Running

Panthers can race up to 50 miles per hour for short periods of time. Like cheetahs, their spines are flexible enough to curve while they run, enabling them to hurtle easily around rocks, bushes and anything else in their way. Their ability to shift direction so rapidly helps them outrun and cut off their prey. With a running start, they can leap up to 40 feet. When they’re traveling long distances, panthers can maintain a speed of around 10 miles per hour.

Other Athletics

In addition to their running speed, panthers have the agility to leap into trees. Their powerful hind legs can propel them 15 to 18 feet off the ground. They also can climb over fences as high as 12 feet. Panthers are adept swimmers, although they usually avoid water.

Hunting

Panthers mostly hunt by stealth, stalking until they’re within 30 feet or so of potential prey, then leaping or using a short burst of speed to take down their meal. Deer make up the staple of panthers’ diets, but they hunt opportunistically and can eat coyotes, beavers, feral hogs, raccoons, rodents and nearly any other animal that appears appetizing. They even prey on porcupines and skunks, and large panthers can kill elk and moose. Panthers are nocturnal and usually solitary hunters, except during mating season and when a mother is teaching her cubs how to bring down prey.

Ecosystem Role

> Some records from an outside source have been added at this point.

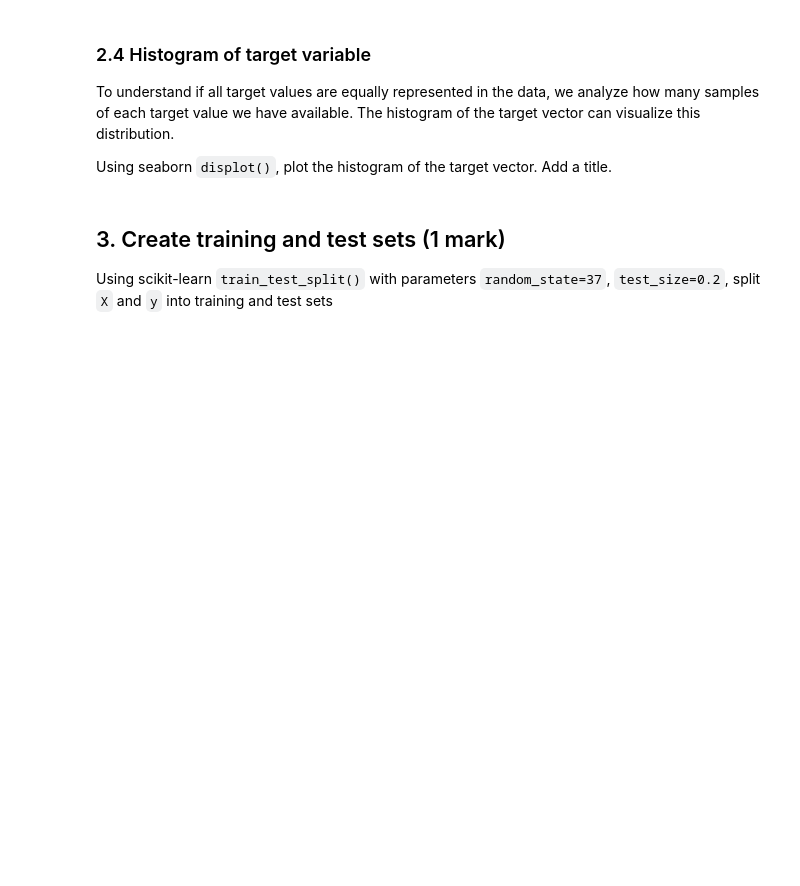
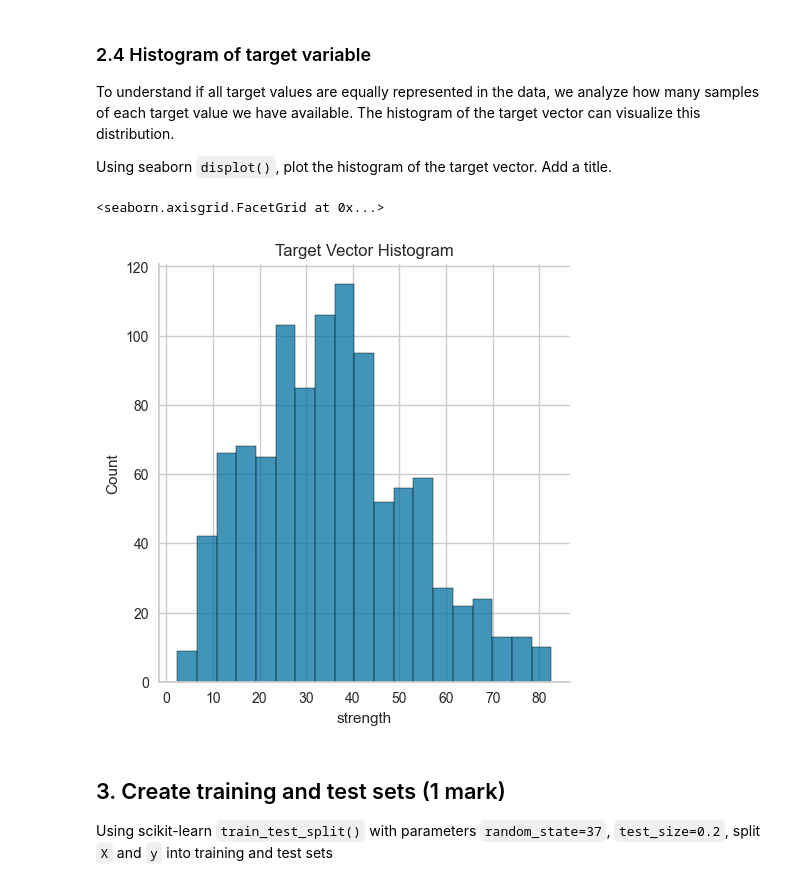
Before and after one commit to SMRain10/ml_lab2, a Jupyter notebook: lab2.ipynb, the cells around one changed output. Saved outputs shown, nothing was run; the diff lists cells and outputs as text; code cells hidden in the pictures; blank space fills up the shorter version.

```diff
--- a/lab2.ipynb
+++ b/lab2.ipynb
@@ -115,6 +152,10 @@ To understand if all target values are equally represented in the data, we analy
 Using seaborn `displot()`, plot the histogram of the target vector. Add a title.
 # %%
 #TODO: Add histogram of targect vector
+sns.displot(data = y).set(title= "Target Vector Histogram")
+# %% [output]
+<seaborn.axisgrid.FacetGrid at 0x...>
+[figure, added]
 # %% [markdown]
 ## 3. Create training and test sets (1 mark)
 
```
Also changed, not shown: parts of 6 cells of this notebook.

As apex predators, panthers play a crucial role in their ecosystems. They keep animal populations from exploding. By chasing herds of deer and elk through various areas, panthers prevent these grazers from decimating grasses, bushes and trees in one spot. This promotes greater natural diversity, preserving foliage that birds, raccoons and other animals need for shelter and food.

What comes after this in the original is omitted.